Mr. Walinsky is right. The presence in America of a black underclass, apparently so cut off from hope, is morally unacceptable. A number of mutually reinforcing factors have historically kept blacks off the ladder that other immigrant groups have climbed to success.
That has changed for many blacks as a result of new opportunities for education, employment, and housing. But as the series reported, one-third of black Americans live below the poverty line.
Bringing these ``exiles'' home won't be a matter of one quick, easy formula. The Monitor series, however, suggests several elements that will surely help.
The black poor, like all other human beings, need to be valued and to value themselves. They need goals and the feeling that their goals are attainable. They need role models of positive achievement in productive activities.
The notion of some sort of race-based ``ghetto pathology'' needs to be extirpated from people's thinking.
The black entrepreneurial class must be developed and strengthened, and new ways to capitalize black businesses must be found. It is start-up businesses, and not large corporations, that are the main source of new jobs, which more than anything else are what the black community needs. Locally owned enterprises in black neighborhoods, particularly those providing a product or service that can be ``exported'' to the larger community, will create jobs for blacks and pay wages and generate profits that will ``turn over'' locally, not drain away to corporate headquarters somewhere else.
The endless debate over ``welfare'' needs to be informed less by ideology and more by careful thinking about how public aid can best be used to ``empower'' individuals and families. A number of those in the think-tank establishment see ``welfare'' as ``antifamily,'' on grounds that having a regular check sometimes enables a woman to leave a miserable if not life-threatening marriage. But the notion that the ``family'' is somehow served when economic need, i.e., a cutoff of welfare payments, forces a woman to remain with an abusive husband should be denounced as pernicious nonsense.
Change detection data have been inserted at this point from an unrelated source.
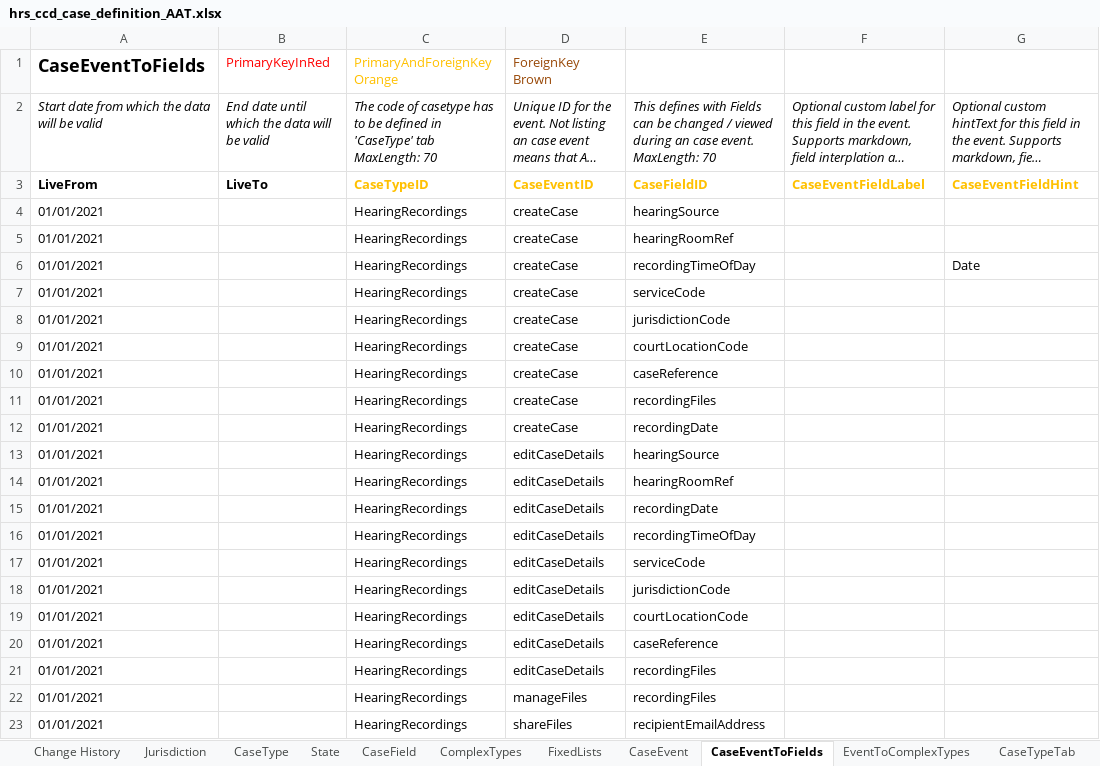
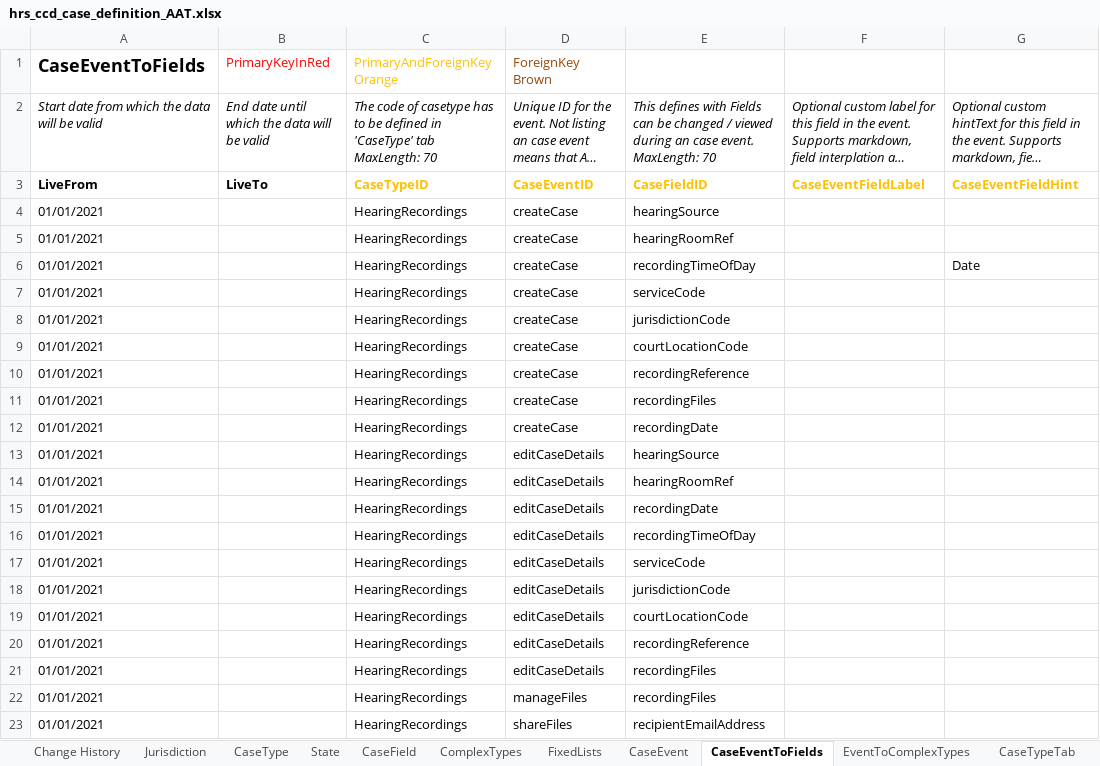
Before and after one commit to uk-gov-mirror/hmcts.em-hrs-api, an Excel workbook: src/aat/resources/hrs_ccd_case_definition_AAT.xlsx, sheet CaseEventToFields, drawn as a sheet; only a part is shown; long unchanged cells end in …; values as stored, in another font and other column widths than the file's, no borders; the diff names each change by its address in the sheet, - before the commit and + after, or states it on an @@ line.

Commit message:
revert to recordingReference field name

```diff
--- a/src/aat/resources/hrs_ccd_case_definition_AAT.xlsx (sheet CaseEventToFields)
+++ b/src/aat/resources/hrs_ccd_case_definition_AAT.xlsx (sheet CaseEventToFields)
-E10: caseReference
+E10: recordingReference
-E20: caseReference
+E20: recordingReference
```
Also changed, not shown: sheet WorkBasketInputFields, sheet SearchResultFields, sheet WorkBasketResultFields, sheet SearchInputFields, sheet CaseTypeTab, sheet AuthorisationCaseField, 1 more sheet, src/aat/resources/hrs_ccd_case_definition.xlsx, 2 other files.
The concerns of black men - particularly their need for jobs - demand attention. Even during the labor-intensive 1940s black men were kept from the factories, the union halls, and the offices. This has affected their ability to provide for their families, which in turn is closely linked with their sense of fatherhood. The Monitor series debunks the myth that black men are not good fathers.
A better grasp of the dynamics of the black underclass is a good first step in bringing these exiles home.